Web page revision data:
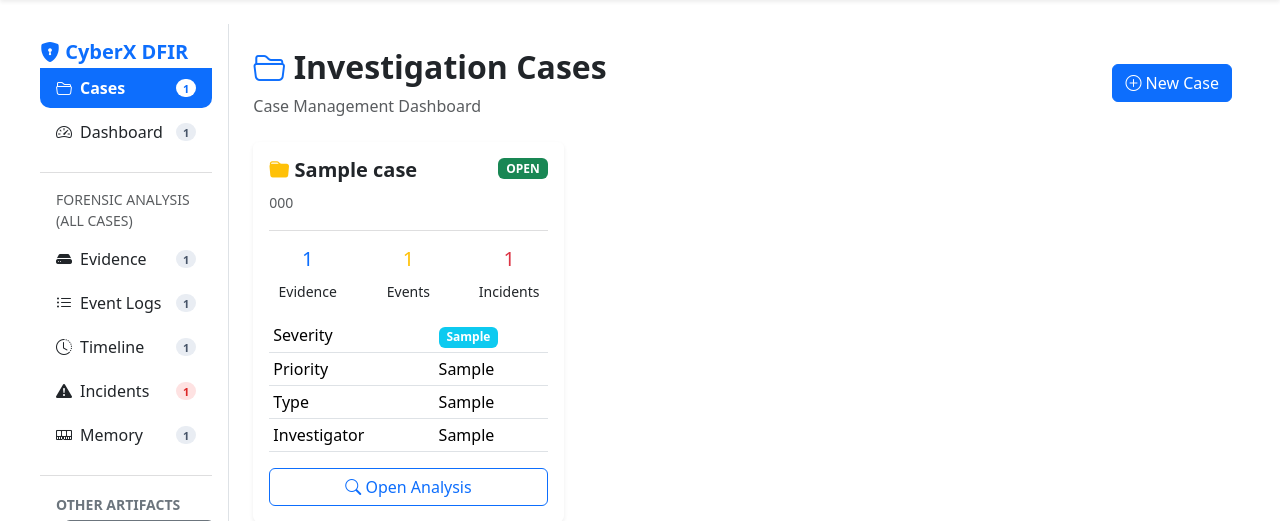
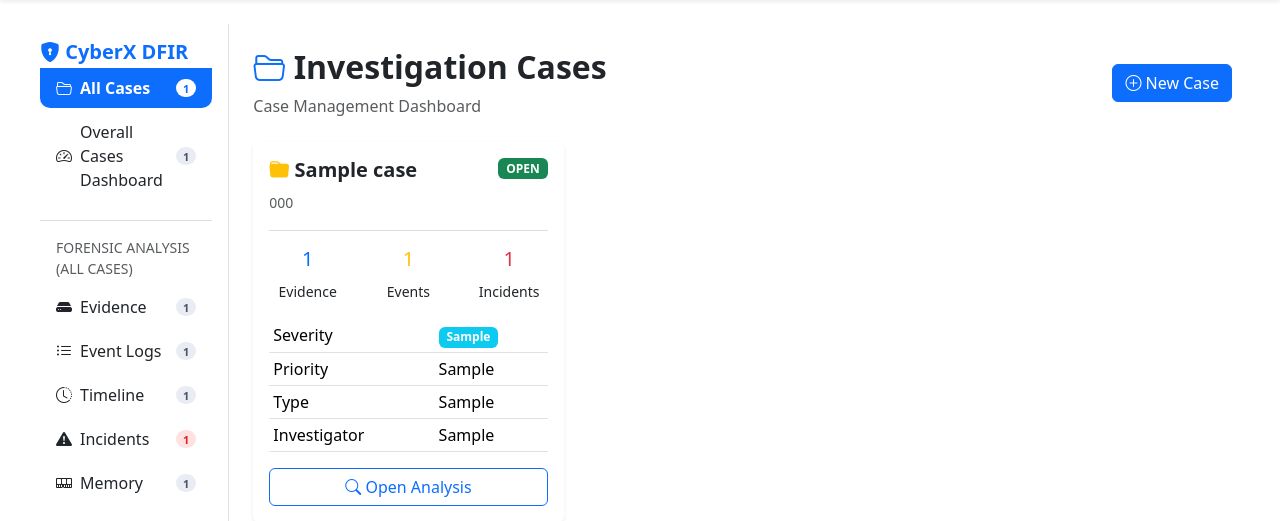
Before and after one commit to itsmeRiF/dfir-framework2, a Flask app: page /cases in a window 1280 px wide. Shown: the part 56-577 px from the top of the page. Run offline with Flask 3, Linux system fonts and the light colour scheme; a user stored in the database is signed in; tables that the repository leaves empty hold one stand-in row (values such as "Sample post").

Commit message:
fix: Rename the Dashboard and Cases buttons

```diff
--- a/templates/analysis_base.html
+++ b/templates/analysis_base.html
@@ -60,7 +60,7 @@
                 <a href="/cases"
                    class="list-group-item list-group-item-action cx-nav {% if active_tab == 'cases' %}active{% endif %}">
                     <i class="bi bi-folder2-open me-2"></i>
-                    Cases
+                    All Cases
                     <span class="badge rounded-pill cx-badge">
                         {{ stats.cases }}
                     </span>
@@ -69,7 +69,11 @@
                 <a href="{% if stats.scoped %}/analysis/dashboard/{{case_id}}{% else %}{{ url_for('analysis.global_dashboard') }}{% endif %}"
                    class="list-group-item list-group-item-action cx-nav {% if active_tab == 'dashboard' %}active{% endif %}">
                     <i class="bi bi-speedometer2 me-2"></i>
-                    Dashboard
+                    {% if stats.scoped %}
+                        Dashboard
+                    {% else %}
+                        Overall Cases Dashboard
+                    {% endif %}
                     {% if not stats.scoped %}
                     <span class="badge rounded-pill cx-badge"
                           title="Open cases">
```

TASK TO CARRY OUT:
Copy every record exactly as written, leaving out the pictures.

OUTPUT BELOW:
Before and after one commit to itsmeRiF/dfir-framework2, a Flask app: page /cases in a window 1280 px wide. Shown: the part 56-577 px from the top of the page. Run offline with Flask 3, Linux system fonts and the light colour scheme; a user stored in the database is signed in; tables that the repository leaves empty hold one stand-in row (values such as "Sample post").

Commit message:
fix: Rename the Dashboard and Cases buttons

```diff
--- a/templates/analysis_base.html
+++ b/templates/analysis_base.html
@@ -60,7 +60,7 @@
                 <a href="/cases"
                    class="list-group-item list-group-item-action cx-nav {% if active_tab == 'cases' %}active{% endif %}">
                     <i class="bi bi-folder2-open me-2"></i>
-                    Cases
+                    All Cases
                     <span class="badge rounded-pill cx-badge">
                         {{ stats.cases }}
                     </span>
@@ -69,7 +69,11 @@
                 <a href="{% if stats.scoped %}/analysis/dashboard/{{case_id}}{% else %}{{ url_for('analysis.global_dashboard') }}{% endif %}"
                    class="list-group-item list-group-item-action cx-nav {% if active_tab == 'dashboard' %}active{% endif %}">
                     <i class="bi bi-speedometer2 me-2"></i>
-                    Dashboard
+                    {% if stats.scoped %}
+                        Dashboard
+                    {% else %}
+                        Overall Cases Dashboard
+                    {% endif %}
                     {% if not stats.scoped %}
                     <span class="badge rounded-pill cx-badge"
                           title="Open cases">
```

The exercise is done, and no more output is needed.